Court. He has also submitted that there is no interim order granted by the First Appellate Court and the Second Appellate Court. There was no hurdle for the respondents to file the execution petition within the prescribed period of limitation after the judgment of the Trial Court. It is submitted by the decree holder that the decree of the Trial Court and the first Appellate Court have merged in the decree of the High Court passed in second appeal. It is further submitted that the order of stay was operating in favour of the judgment debtor/debtor during the pendency of the appeals and hence the judgment debtor continued in possession.
4. It is not in dispute that the execution petition has been filed within time from the date of the judgment of the High Court. The High Court dismissed the second appeal on 30.12.2003. The execution petition was filed in July 2006. Thus, undisputedly, the execution petition was within the period of limitation from the date of the judgment of the High Court.
5. The aforementioned question raised by the learned advocate for the appellant is no more res-integra, inasmuch as the very question is decided by a Three Judge Bench of this Court, in the

case of Chandi Prasad v. Jagdish Prasad, (2004) 8 SCC 724, wherein it was observed that in terms of Article 136, Limitation Act 1963, a decree can be executed when it becomes enforceable. A decree is defined in Section 2(2) CPC, 1908 to mean the formal expression of an adjudication which, so far as regards the court expressing it, conclusively determines the rights of the parties with regard to all or any of the matters in controversy in the suit and may be either preliminary or final.

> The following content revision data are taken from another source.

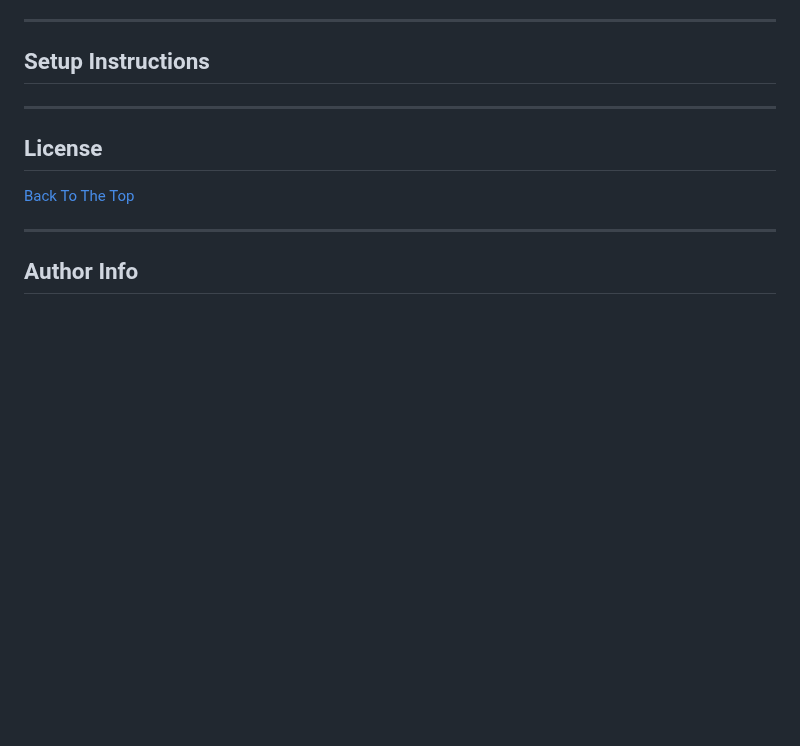
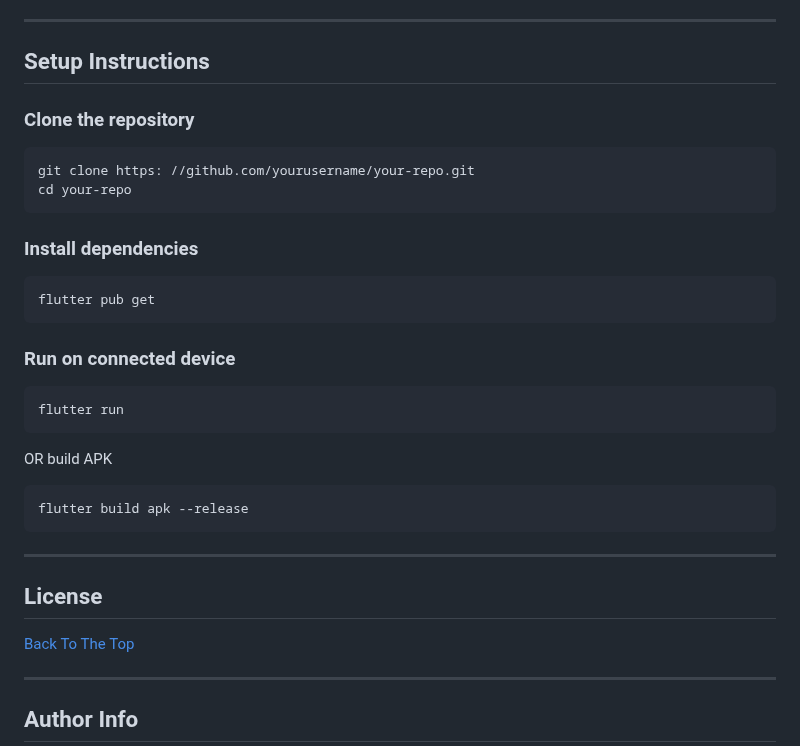
Before and after one commit to HaniOdh/BuildIT, a Markdown page: README.md, the part around the change. GitHub-like rendering; blank space fills up the shorter version.

````diff
--- a/README.md
+++ b/README.md
@@ -135,7 +135,24 @@ For *event*, filtering is based on country and place name
 
 
 ## Setup Instructions
+### Clone the repository
+```cmd
+git clone https: //github.com/yourusername/your-repo.git
+cd your-repo
+```
+### Install dependencies
+```cmd
+flutter pub get
+```
 
+### Run on connected device
+``` cmd
+flutter run
+```
+OR build APK
+```cmd
+flutter build apk --release
+```
 
 ---
 
````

A decree within the meaning of Section 2(2) of the CPC would be enforceable irrespective of whether it is passed by the Trial Court, the First Appellate Court or the Second Appellate Court. When an appeal is prescribed under a statute and the appellate forum is invoked and entertained, for all intents and purposes, the suit continues. When a higher forum entertains an appeal and passes an order on merit, the doctrine of merger would apply. The doctrine of merger is based on the principles of the propriety in the hierarchy of the justice delivery system. The doctrine of merger does not make a distinction between an order of reversal, modification or an order of confirmation passed by the appellate authority. The said doctrine postulates that there cannot be more than one

operative decree governing the same subject matter at a given point of time.
6. Since the judgment of the Trial Court was affirmed by the First Appellate Court and was further affirmed by the Second Appellate Court, the decree passed by the High Court becomes enforceable in view of the doctrine of merger. Hence, in our considered view, the execution petition filed by the plantiffs/respondents is within time, consequently the appeal fails and stands dismissed.
........................J.
(N.V. RAMANA)
........................J.
(MOHAN M. SHANTANAGOUDAR)
New Delhi,
October 24, 2018
Print Page

No comments:

Post a Comment